►Continuing Education- Fall/Spring CAPS courses (offered off-site or between 3 p.m. Friday and Sunday regardless of location) will now be labeled “Continuing Education” courses. They will continue to be paid at the individual faculty member’s rate. Summer/Winter session courses will also now be classified as “Continuing Education” courses and will be subject to a clarified seniority assignment system based on total number of summer/winter courses taught. Those with seniority standing will continue to be guaranteed up to two courses in the summer and up to one in the winter, subject to department course availability. Summer/Winter continuing education courses will be paid to tenure track faculty and NTTs with the rank of Lecturer or above at the rate of $5,100 (the previous rate was $4,800 for TT and post-probationary lecturers). Associate Lecturers will be paid $4,500 per Summer/Winter continuing education course (increased from the previous rate of $4,400 for probationary lecturers); and any Associate Lecturer who is currently paid more than that amount, such as those converted from Lecturer in the previous contract, will not have their Summer/Winter rate lowered.  All CAPS contract language is now in Article 36. 

By enshrining these distance learning and continuing education policies in the contract, we have ensured that they cannot be changed except at the bargaining table. This will put us in a much stronger position to protect these rights should there be any structural changes to CAPs or distance learning, inclusive of those that may occur via UMass Online

►Librarians – We have reached final agreement on all language for librarians, including an agreement on changes to the Annual Report and Evaluation for Librarians, which will now be called the Annual Librarian Report and Evaluation of Professional Activities to align with faculty and Amherst librarians. The report also adds language to clarify professional activities; procedures for negotiating over a stipend for internal appointments to department head, and exceptions added to minimum years in service for promotions (see here for the tentative agreement).

►Clinical Nursing Faculty – We have made progress on a major point of contention between the parties--workload. The Administration has recognized that the current workload structure for clinical faculty cannot be sustained and has shown willingness to address our concerns. We have asked them to provide a written counter-proposal and expect that this proposal will include some combination of a 4/3 or 3/4 Fall/Spring teaching load, and two clinical nursing tracks (one for those who perform teaching, scholarship, clinical practice, and service; one for those who do only teaching and some limited service).

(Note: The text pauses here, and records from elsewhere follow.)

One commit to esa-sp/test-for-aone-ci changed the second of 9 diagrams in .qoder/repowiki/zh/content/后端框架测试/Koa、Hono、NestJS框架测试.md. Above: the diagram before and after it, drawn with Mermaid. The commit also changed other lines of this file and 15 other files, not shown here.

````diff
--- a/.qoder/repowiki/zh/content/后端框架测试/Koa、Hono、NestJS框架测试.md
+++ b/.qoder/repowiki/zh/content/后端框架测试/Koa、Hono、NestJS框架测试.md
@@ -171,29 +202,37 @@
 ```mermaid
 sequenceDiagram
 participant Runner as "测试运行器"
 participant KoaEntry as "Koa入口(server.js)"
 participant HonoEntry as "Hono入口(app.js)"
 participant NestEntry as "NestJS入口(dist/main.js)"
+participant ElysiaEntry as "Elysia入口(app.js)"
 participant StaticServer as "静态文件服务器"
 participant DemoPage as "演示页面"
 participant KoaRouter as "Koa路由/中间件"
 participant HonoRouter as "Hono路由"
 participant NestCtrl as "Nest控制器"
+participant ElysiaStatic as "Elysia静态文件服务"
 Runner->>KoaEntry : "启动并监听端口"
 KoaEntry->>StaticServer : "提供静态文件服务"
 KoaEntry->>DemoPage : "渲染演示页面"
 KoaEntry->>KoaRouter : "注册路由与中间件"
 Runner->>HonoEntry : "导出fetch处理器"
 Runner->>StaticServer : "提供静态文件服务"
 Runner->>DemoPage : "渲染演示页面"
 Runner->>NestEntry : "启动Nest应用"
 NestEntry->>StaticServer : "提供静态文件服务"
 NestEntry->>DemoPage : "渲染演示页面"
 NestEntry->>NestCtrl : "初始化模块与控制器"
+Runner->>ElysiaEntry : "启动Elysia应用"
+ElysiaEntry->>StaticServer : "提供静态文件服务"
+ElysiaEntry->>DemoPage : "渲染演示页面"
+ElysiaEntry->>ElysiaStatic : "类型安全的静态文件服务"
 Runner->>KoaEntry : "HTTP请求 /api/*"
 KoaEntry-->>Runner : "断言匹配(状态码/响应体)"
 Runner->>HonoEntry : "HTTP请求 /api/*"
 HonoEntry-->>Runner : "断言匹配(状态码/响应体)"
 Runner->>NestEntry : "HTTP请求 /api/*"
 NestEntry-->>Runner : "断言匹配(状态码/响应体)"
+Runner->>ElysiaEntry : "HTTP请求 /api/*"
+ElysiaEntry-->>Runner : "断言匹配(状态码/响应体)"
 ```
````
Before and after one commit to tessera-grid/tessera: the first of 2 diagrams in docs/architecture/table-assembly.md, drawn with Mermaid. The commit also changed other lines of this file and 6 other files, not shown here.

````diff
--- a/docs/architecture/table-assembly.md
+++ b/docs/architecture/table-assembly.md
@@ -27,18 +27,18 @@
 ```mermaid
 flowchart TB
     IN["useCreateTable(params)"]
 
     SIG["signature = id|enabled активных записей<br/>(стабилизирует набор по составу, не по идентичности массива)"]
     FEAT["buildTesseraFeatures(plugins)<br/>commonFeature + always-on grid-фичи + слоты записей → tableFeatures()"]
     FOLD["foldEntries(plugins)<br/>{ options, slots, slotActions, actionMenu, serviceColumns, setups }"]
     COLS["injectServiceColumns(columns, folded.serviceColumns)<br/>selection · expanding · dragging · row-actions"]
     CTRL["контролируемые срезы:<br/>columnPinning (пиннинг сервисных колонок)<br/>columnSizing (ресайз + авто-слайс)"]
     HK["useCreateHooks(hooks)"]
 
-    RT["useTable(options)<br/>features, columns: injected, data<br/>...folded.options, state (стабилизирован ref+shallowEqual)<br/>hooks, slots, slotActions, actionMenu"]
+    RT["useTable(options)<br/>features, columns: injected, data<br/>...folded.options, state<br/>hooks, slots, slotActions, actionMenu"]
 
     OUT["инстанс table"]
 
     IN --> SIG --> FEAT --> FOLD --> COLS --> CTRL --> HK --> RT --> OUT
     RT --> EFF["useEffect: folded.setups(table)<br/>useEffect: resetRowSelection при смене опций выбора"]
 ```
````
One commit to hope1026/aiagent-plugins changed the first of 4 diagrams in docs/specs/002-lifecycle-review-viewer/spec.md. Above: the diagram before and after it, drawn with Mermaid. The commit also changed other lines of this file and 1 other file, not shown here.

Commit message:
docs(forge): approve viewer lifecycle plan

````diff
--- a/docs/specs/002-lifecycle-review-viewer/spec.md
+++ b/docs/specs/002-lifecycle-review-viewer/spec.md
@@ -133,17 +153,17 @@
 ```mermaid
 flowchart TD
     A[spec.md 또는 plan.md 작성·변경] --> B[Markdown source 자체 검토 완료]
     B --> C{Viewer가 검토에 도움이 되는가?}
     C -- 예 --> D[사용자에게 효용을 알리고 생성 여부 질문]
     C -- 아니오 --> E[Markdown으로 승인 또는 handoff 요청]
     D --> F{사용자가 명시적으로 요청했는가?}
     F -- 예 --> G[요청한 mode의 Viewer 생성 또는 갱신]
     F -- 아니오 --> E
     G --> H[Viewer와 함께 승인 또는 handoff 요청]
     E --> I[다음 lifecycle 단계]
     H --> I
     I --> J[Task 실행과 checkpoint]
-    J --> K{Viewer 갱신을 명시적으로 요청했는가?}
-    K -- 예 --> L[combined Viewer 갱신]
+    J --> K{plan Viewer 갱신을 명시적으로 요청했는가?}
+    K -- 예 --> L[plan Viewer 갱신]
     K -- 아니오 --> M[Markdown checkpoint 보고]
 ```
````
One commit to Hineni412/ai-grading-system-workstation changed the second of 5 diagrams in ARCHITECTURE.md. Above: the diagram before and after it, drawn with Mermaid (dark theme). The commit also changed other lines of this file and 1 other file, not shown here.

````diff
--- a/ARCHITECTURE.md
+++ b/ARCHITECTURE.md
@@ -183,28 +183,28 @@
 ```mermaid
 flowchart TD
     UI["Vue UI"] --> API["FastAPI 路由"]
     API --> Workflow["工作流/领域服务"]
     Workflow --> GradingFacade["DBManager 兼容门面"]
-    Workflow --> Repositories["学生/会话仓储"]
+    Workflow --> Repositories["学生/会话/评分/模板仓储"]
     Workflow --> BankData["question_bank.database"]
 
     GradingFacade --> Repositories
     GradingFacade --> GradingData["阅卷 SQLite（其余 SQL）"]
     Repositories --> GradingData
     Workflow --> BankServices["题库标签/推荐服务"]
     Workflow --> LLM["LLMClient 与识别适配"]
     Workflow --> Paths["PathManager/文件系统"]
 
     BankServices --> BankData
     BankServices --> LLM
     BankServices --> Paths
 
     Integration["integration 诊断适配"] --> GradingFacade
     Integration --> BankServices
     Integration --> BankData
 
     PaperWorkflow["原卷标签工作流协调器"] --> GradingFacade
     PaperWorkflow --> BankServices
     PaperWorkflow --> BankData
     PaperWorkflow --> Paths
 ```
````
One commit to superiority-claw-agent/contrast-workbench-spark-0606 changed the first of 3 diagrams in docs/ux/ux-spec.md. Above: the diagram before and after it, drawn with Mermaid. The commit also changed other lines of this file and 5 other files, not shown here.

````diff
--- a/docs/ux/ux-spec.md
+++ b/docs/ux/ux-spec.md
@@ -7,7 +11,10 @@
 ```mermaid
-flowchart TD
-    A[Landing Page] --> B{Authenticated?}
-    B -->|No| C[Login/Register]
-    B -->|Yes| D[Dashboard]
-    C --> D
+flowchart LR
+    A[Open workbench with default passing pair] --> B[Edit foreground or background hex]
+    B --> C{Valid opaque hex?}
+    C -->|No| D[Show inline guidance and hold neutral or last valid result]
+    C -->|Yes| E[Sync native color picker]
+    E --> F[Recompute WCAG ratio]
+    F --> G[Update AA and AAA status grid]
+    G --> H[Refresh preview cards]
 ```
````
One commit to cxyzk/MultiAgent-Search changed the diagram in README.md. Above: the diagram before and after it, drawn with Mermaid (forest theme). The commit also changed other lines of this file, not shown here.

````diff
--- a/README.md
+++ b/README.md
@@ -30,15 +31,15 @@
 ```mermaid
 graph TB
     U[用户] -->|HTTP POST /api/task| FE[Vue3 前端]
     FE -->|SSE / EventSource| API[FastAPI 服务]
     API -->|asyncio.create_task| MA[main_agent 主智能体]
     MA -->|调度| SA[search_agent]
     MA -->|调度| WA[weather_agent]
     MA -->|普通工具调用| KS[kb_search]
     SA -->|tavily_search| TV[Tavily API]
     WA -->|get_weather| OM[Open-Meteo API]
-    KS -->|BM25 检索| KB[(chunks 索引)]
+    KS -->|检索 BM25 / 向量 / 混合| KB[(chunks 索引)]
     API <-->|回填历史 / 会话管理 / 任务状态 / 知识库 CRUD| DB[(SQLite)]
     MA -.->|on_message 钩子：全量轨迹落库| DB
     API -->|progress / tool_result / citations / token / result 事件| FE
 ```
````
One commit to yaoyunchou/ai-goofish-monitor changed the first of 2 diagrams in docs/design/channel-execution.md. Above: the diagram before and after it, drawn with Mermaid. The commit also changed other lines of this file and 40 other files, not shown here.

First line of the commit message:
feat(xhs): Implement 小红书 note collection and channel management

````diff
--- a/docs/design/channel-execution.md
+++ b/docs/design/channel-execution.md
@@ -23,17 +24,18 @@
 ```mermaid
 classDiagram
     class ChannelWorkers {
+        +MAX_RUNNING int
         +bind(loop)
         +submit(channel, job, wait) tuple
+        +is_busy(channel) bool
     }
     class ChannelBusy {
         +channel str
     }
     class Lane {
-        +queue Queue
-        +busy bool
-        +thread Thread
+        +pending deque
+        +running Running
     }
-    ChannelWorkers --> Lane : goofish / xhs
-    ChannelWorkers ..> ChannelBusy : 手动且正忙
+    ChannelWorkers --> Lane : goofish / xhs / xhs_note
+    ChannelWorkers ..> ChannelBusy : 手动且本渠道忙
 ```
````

From the FSU Bargaining Team:

Caroline Coscia, Senior Lecturer, Political Science

John Hess, Senior Lecturer II, English/American Studies

Larry Kaye, Senior Lecturer II, Philosophy

Marlene Kim, Professor, Economics

Steven Levine, Associate Professor, Philosophy

Tina Mullins, Librarian III


Pat Halon, Graduate Program/Director, Nursing- FSU Clinical Nursing Bargaining Team Member

JoAnn Mulready-Shick, Senior Lecturer II, Nursing- FSU Clinical Nursing Bargaining Team Member

FSU/MTA Staff:

Mickey Gallagher, MTA Consultant

Lorenzo Nencioli, FSU Membership Coordinator


[1] For TT faculty, course assignments are assigned the same way as regular classes. 

[2] We agreed to this for a number of reasons.  First, we didn’t believe we were on a sound contractual basis to contest this if the Administration decided to unilaterally implement the change, because taking in many more students than the course cap undermines the argument that the course cap is too high. We also believed that language enhancements we received above were worthy of the trade. Finally, we were hard pressed to justify maintaining this policy while we simultaneously argue that any increase in individual faculty members’ class sizes must be met with a decrease in workload elsewhere. In short, we did not believe we were on solid ground in advocating for limits on class size increases while simultaneously having a policy that incentivizes such increases. Instead, we wanted to dis-incentivize over-enrollments and incentivize creating additional sections.